[math]\displaystyle{ \Delta Q = m C \Delta T }[/math]
We know the mass of the water, the specific heat of water, and the Temperature change we are examining. Thus, the change in Thermal Energy will be:
[math]\displaystyle{ \Delta Q = 20 \ (kg) \times 4.18 \left(\frac{kJ}{kg \cdot °C}\right) \times (100 - 25) \ (°C) = 20 \times 4.18 \times 75 = 6,270 \ kJ }[/math]
Now, to find the energy needed to vaporize the water, we must use the Heat of Vaporization of water [math]\displaystyle{ (V_{w}) }[/math]:
[math]\displaystyle{ V_{w} = 2,257 \ \left(\frac{kJ}{kg}\right) }[/math]
Multiplying the Heat of Vaporization by the mass of the water will give the necessary Heat:
[math]\displaystyle{ Q_{vaporize} = mV_{w} = 20 \ (kg) \times 2,257 \ \left(\frac{kJ}{kg}\right) = 45,140 \ kJ }[/math]
The total energy that must be added to vaporize the [math]\displaystyle{ 20 \ kg }[/math] of water is:
[math]\displaystyle{ Q_{total} = \Delta Q + Q_{vaporize} = 6,270 + 45,140 = 51,410 \ kJ }[/math]
This energy is equal to the amount of Thermal Energy that must be added by the stirring, but since the stirrer is only working at [math]\displaystyle{ 70% }[/math] efficiency, the kinetic energy of the stirrer will be greater than this. In fact, it will be greater than the needed Thermal Energy according to:
[math]\displaystyle{ 0.7KE_{stirrer} = Q_{total} }[/math]
[math]\displaystyle{ KE_{stirrer} = \frac{Q_{total}}{0.7} = 73,442.86 \ kJ }[/math]
The energy the stirrer must produce every second to heat the water accordingly is [math]\displaystyle{ 73,442.86 \ kJ }[/math], or [math]\displaystyle{ 73,442.86 \ kW }[/math].


I am currently very interested in oil refinery and as a chemical engineer, I hope to some day work in this sector. Oil is probably one of the most converted energy sources in the world. The whole point of refinery is to extract the maximum amount of usable energy from the chemical bonds of oil. This is accomplished through the use of changing parameters such as pressure, temperature, volume etc. This is directly applicable to energy transformation since the whole point of this process is to use what we know about the properties of oil and make energy efficiency as close to 100% as possible.

Sample Oil Distillation
Sample Oil Distillation


Energy has been converted through many forms since the beginning of time with the Big Bang, and the formation of the first stars. Humans themselves are constantly converting chemical energy into kinetic energy as we go about our daily lives. It can be argued that transformation of energy really began happening on a large scale with the entrance of the Industrial Revolution in the late 1700's. At this point in time, the chemical energy in coal was being converted to thermal energy to heat up water, which was then used to turn turbines and generate usable energy. Today, energy conversion is all around us. Perhaps the most common form of energy transformation is electrical energy. A myriad of appliances exist that can convert electrical energy into any form of energy depending on what type of energy is required that situation.
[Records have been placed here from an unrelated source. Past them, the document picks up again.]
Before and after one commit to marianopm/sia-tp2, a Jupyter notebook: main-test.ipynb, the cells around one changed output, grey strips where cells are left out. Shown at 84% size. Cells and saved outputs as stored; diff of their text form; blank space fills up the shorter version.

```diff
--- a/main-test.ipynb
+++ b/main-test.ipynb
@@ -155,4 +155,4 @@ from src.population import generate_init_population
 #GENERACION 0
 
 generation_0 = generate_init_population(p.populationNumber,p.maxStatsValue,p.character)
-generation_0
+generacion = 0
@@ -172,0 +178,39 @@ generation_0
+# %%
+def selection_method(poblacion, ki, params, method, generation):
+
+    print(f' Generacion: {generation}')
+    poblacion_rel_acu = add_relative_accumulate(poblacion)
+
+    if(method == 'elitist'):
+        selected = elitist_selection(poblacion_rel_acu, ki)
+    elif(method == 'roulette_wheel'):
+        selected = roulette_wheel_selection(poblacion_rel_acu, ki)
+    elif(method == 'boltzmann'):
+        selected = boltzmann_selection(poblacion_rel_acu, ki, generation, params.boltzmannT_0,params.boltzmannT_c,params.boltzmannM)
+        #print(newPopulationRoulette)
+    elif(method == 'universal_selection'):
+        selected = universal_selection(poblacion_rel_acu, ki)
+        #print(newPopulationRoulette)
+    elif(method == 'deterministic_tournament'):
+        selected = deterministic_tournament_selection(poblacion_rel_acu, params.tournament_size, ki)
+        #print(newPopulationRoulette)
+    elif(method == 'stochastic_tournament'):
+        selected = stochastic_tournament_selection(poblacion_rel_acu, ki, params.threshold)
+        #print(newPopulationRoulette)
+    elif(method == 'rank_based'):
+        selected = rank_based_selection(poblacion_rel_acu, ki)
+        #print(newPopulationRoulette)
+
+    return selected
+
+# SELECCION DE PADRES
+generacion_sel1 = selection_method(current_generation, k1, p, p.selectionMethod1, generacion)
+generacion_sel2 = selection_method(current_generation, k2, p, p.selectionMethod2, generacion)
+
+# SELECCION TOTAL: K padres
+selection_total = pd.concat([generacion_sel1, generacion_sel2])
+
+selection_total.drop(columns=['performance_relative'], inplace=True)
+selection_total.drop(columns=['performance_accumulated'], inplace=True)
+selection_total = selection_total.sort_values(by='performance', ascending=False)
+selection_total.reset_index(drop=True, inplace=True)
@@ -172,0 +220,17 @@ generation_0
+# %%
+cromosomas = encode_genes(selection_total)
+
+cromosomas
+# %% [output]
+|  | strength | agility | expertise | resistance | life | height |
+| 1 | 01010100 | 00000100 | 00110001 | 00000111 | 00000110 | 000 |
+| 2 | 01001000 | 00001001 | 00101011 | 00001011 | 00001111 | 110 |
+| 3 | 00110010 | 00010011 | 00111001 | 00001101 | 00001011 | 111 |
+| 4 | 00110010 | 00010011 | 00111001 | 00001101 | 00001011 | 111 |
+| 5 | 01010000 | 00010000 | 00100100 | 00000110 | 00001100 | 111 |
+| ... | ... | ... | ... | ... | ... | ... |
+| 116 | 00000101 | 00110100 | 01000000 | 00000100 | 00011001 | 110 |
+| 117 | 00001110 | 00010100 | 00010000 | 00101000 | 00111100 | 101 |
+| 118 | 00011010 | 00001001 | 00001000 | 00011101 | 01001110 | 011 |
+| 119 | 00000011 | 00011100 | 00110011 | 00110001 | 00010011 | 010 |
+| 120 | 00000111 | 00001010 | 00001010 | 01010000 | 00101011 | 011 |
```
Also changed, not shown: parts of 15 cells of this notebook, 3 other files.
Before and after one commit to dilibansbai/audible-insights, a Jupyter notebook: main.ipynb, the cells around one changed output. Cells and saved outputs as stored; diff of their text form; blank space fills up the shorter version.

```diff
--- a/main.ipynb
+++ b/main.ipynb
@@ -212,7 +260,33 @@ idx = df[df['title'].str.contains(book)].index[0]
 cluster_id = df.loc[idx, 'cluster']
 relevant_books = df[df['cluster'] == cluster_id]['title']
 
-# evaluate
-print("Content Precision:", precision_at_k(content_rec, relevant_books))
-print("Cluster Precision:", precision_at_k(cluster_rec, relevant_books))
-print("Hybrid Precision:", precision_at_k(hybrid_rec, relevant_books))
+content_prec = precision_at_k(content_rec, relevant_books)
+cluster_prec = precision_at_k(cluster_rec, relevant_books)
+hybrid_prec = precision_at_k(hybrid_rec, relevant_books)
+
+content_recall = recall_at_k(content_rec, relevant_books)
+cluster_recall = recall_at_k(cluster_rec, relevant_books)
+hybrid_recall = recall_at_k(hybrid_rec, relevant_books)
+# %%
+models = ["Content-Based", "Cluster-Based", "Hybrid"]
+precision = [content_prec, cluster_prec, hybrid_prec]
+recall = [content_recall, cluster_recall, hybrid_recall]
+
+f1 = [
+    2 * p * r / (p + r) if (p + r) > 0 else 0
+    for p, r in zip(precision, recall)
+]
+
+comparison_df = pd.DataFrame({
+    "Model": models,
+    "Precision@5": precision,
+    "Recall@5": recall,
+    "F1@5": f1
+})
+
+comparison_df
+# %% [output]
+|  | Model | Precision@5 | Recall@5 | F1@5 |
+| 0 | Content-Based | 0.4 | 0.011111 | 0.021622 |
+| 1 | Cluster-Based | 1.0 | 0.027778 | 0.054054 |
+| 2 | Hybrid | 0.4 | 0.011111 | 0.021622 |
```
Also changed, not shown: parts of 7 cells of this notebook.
See also

Further reading

  • "Battery and Energy Technologies." Electricity Generation Using Steam Turbines. Web. 4 Dec. 2015.

External links


Chabay, Ruth W. Matter and Interactions. 3rd ed. Hoboken, N.J.: Wiley ;, 2010. Print. Pictures from: